This book is something of a prequel to his other work on the Battle of Peach Tree Creek. Unlike that other volume, though, this period of the campaign is short on battles. It does cover the controversial removal of Joe Johnston and his replacement by John Bell Hood.
The book covers the actions and marches well. It tries to be fair to the generals, giving Joe Johnston’s difficult task its full due while noting Hood’s difficult position being dropped into command at a critical time.
It does seem that he soft-petals Hood’s deceptive back-channel bashing of other commanders and Johnston to the president. Hood repeatedly lied about his own wishing for retreats and about the support for other generals for retreats. Clearly, he was aiming to replace Johnston by hook or crook – so it is hard to feel sympathy when he got it at the worst possible time.
There is also some defense on Hood’s failure at defending Atlanta. Again, his chickens came home to roost after claiming for months how weak the US forces were to have to attack them continually as a policy. In 1864, even against an army of equal numbers the days of driving them off with a single battle were long over. Against a superior force, the chances of making a determined army retire due to offensive action was nil. A sharp attack here or there or a flanking move might delay them, but driving them off was not going to happen.
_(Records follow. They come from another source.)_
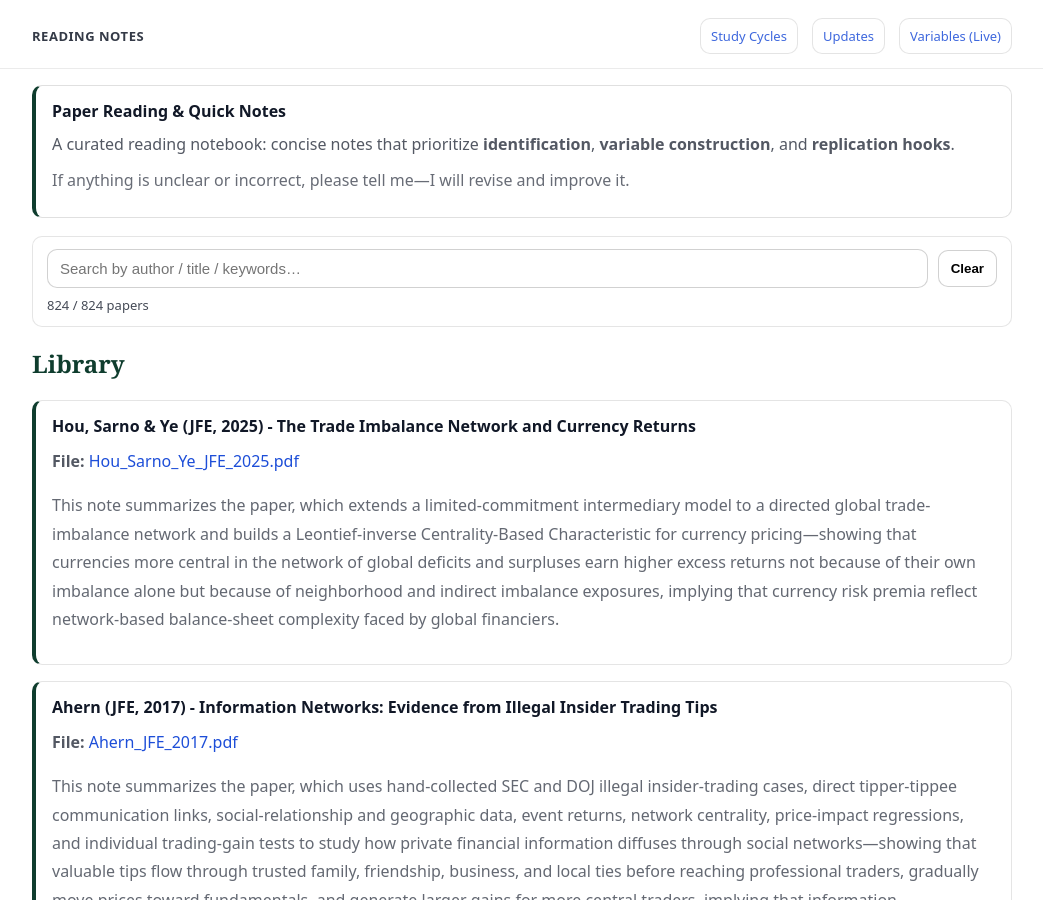
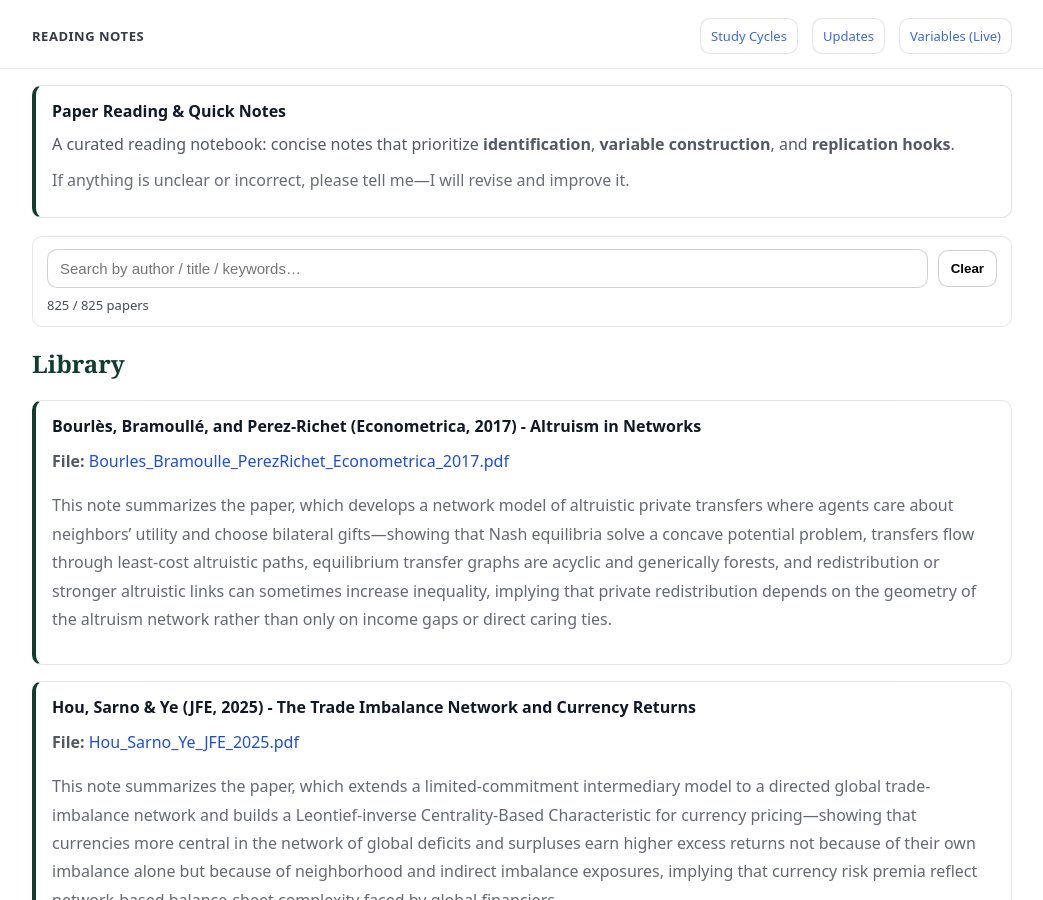
Before and after one commit to yaxinzn/study-archive, a Jekyll site: the page built from reading/index.md, in a window 1280 px wide and 900 px high. Shown: the whole window, without its empty margins (118-1161 px from the left). Built offline with Jekyll 4.4.1, drawn with Linux system fonts in a browser that asks for light colours.

Commit message:
Reading: add/update Bourles_Bramoulle_PerezRichet_Econometrica_2017.pdf

```diff
--- a/_data/reading.yml
+++ b/_data/reading.yml
@@ -1,3 +1,7 @@
+- title: "Bourlès, Bramoullé, and Perez-Richet (Econometrica, 2017) - Altruism in Networks"
+  file: "Bourles_Bramoulle_PerezRichet_Econometrica_2017.pdf"
+  desc: "This note summarizes the paper, which develops a network model of altruistic private transfers where agents care about neighbors’ utility and choose bilateral gifts—showing that Nash equilibria solve a concave potential problem, transfers flow through least-cost altruistic paths, equilibrium transfer graphs are acyclic and generically forests, and redistribution or stronger altruistic links can sometimes increase inequality, implying that private redistribution depends on the geometry of the altruism network rather than only on income gaps or direct caring ties."
+
 - title: "Hou, Sarno & Ye (JFE, 2025) - The Trade Imbalance Network and Currency Returns"
   file: "Hou_Sarno_Ye_JFE_2025.pdf"
   desc: "This note summarizes the paper, which extends a limited-commitment intermediary model to a directed global trade-imbalance network and builds a Leontief-inverse Centrality-Based Characteristic for currency pricing—showing that currencies more central in the network of global deficits and surpluses earn higher excess returns not because of their own imbalance alone but because of neighborhood and indirect imbalance exposures, implying that currency risk premia reflect network-based balance-sheet complexity faced by global financiers."
```
Also changed, not shown: 1 other file.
Johnston might well have been too passive, but also he had Hood sabotaging any offensive or defensive risk he might have taken. Time and time again, the name that keep coming up thwarting an offensive here, an attack there, a defense of a river line there is Hood failing to attack, Hood falling back. And then he would write Davis saying how he was the only one who wanted to attack. Johnston might not have been the man to stop Sherman cold. but with Hood betraying him the rebels had no chance to thwart the drive to Atlanta.